“Part of our mission is to only replant abandoned citrus orchards with sugarcane,” explains Waluca Maheia, Wil’s son and Copalli’s global brand ambassador. “We have not and will not ever rip out portions of the rainforest to plant sugarcane. But farmers have found that citrus isn’t really commercially viable in Southern Belize, because our land sits too close to the water table.
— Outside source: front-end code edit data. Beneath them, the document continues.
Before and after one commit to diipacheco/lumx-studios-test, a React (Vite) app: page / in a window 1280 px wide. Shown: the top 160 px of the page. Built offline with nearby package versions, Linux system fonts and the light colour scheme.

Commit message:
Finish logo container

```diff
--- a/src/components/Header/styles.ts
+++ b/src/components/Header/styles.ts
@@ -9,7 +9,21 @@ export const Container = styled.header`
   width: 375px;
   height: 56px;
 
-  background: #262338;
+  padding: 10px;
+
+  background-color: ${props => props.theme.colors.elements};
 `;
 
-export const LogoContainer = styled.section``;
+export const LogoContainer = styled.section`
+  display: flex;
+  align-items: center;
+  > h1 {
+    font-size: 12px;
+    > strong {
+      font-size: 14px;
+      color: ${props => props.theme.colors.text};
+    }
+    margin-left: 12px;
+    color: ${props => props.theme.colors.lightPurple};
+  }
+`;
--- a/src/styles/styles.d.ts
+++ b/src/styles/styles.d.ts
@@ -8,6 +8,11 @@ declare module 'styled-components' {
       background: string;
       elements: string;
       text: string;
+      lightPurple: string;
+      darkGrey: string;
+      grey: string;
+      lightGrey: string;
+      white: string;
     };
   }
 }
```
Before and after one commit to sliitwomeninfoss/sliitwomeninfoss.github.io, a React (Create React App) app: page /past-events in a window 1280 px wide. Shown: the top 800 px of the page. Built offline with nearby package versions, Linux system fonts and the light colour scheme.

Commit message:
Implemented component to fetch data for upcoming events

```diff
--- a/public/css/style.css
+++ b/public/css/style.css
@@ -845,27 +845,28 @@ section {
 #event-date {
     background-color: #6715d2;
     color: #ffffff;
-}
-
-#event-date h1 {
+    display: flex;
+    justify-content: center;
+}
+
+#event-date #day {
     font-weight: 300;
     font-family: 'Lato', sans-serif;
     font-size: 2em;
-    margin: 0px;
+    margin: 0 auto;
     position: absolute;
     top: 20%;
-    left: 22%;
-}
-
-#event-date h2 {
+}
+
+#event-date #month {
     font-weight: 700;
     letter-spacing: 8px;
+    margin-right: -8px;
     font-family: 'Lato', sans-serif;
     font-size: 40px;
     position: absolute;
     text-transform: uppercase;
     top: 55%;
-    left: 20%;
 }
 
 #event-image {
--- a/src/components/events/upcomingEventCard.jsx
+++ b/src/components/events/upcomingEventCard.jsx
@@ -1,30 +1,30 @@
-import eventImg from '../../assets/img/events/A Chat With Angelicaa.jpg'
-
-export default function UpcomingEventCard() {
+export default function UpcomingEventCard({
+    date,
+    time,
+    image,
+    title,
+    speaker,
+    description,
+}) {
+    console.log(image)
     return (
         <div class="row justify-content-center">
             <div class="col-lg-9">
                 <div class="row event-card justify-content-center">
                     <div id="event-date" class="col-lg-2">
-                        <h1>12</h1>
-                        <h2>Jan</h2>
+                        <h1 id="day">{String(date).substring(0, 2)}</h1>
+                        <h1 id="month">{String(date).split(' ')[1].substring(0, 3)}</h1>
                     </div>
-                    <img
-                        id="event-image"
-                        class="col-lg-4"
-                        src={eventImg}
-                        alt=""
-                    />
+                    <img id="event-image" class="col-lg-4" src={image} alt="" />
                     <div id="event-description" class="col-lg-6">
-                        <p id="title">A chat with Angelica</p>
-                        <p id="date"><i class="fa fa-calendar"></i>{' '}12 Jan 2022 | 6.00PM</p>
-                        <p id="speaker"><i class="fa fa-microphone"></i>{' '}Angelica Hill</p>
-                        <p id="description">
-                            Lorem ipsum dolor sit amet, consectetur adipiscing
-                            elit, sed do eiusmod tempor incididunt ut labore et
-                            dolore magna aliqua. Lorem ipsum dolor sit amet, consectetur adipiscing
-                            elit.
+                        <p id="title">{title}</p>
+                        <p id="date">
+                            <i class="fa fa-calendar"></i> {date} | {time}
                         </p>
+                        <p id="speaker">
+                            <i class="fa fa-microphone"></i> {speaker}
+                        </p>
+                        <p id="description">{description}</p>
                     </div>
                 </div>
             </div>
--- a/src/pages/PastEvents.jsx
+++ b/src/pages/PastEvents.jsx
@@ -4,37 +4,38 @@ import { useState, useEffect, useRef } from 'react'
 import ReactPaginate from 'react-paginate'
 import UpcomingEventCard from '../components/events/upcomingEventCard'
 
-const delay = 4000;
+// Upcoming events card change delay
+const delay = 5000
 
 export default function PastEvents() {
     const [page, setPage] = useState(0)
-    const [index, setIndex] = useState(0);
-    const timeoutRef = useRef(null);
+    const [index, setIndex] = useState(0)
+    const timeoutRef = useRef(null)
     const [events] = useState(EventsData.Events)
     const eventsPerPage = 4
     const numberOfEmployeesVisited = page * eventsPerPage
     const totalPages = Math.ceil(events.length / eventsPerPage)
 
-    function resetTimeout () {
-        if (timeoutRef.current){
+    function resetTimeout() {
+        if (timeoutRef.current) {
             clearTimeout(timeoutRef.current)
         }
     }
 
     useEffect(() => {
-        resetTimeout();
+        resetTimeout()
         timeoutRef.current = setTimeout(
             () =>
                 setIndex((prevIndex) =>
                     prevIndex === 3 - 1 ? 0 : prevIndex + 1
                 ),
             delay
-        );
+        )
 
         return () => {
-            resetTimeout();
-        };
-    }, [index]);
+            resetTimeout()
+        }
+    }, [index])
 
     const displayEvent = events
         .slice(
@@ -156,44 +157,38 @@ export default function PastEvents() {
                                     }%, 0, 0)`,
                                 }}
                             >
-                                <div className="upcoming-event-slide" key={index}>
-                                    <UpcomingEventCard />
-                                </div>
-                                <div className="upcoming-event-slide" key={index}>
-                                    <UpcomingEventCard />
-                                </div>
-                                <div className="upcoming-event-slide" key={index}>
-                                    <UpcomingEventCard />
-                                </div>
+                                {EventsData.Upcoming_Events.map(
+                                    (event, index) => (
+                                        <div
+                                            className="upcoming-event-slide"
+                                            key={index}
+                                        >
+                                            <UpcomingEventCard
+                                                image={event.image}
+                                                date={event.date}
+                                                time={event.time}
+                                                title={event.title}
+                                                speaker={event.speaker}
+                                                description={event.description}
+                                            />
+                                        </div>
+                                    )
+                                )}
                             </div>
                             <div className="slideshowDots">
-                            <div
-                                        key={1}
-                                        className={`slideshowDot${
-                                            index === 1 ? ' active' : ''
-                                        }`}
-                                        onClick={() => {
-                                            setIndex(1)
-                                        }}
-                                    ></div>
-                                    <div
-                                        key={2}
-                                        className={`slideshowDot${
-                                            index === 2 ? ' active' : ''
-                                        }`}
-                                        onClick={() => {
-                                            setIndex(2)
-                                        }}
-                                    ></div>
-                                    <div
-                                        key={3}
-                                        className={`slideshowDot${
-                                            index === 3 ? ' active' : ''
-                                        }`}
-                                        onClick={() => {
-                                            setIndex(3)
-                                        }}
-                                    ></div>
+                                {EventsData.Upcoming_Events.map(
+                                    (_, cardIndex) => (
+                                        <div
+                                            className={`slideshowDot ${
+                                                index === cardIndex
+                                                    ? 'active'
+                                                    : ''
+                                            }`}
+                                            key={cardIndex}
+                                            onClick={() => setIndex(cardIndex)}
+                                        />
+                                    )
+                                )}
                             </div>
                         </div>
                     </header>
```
The limestone-rich soil is perfect for growing sugarcane suitable for premium expressions of rum, so we are able to replace abandoned citrus acreage with sugarcane.”
In addition to farming sugarcane and everything else organically, they collect rainwater (about 100,000 gallons annually) to proof the rum in lieu of groundwater and produce less than half of the industry average of carbon emissions per bottle thanks to their sustainability efforts.
Copalli also refrains from burning sugarcane in the fields—a common practice in rum production that contributes to particulate pollution—and powers its refrigeration by steam, which requires less electricity and produces fewer emissions than comparable systems. Copalli uses biomass produced from the sugarcane field waste to power their boiler, creating a zero-waste production system. (Read the full sustainability report here).
Through the lodge, farm, and distillery, Copalli now employs more people in Southern Belize than any other organization, save the Belizean government. But it also gives back in other ways.
“Copalli contributes to community organizations that help keep local residents healthy, improves their future prospects, and preserves their cultural legacy,” Wil explains.
Primary beneficiaries include Claver College Extension, which provides adults with accredited high school diplomas (about 50% of adults in Southern Belize lack a high school diploma, in part because the law requires education only until age 13); Hillside Health Care International, a nonprofit that provides healthcare to about 4,500 patients per year; and Battle of the Drums, a massive annual drumming celebration and program that honors the Garifuna people, who are descendants of the Carib Indians who settled in the country in the early 1800s, and whose culture and language is threatened.
Currently, Copalli Rum donates $50,000 annually to the nonprofits it supports, who share the proceeds equally. As sales of Copalli Rum increase, that number is expected to rise, the Maheias explain.
“And remember, every bottle directly and indirectly gives back to the Belizean people, the rainforest, and the waterways,” Wil says.
The rainforest of Belize harbors 250 varieties of orchids, 500 species of birds, 700 tree species, endangered animals like the jaguar, armadillo, and tapir, and lost Maya cities. There’s so much worth preserving, it’s hard to know where to start.
So just sip the spirit of the rainforest. Right now, Copalli is available online, or at bars and stores in California, Florida, and New York, with plans to aggressively ramp up production and distribution this year. Try the White Rum, the Barrel Rested Rum, or the Cacao Rum, solo or in cocktails. My favorite is a neat Cacao Rum, made from Copalli white rum, placed in a tank to rest with farm-grown organic cacao nibs, which infuse the rum with chocolatey goodness. The rum is then redistilled to remove the color, but the aroma and flavor of the chocolate remains.
Red ripe raspberries, mocha, cinnamon, coffee, cream. Utterly distinct, lush and unexpected. Like the rainforest it’s grown inside and around.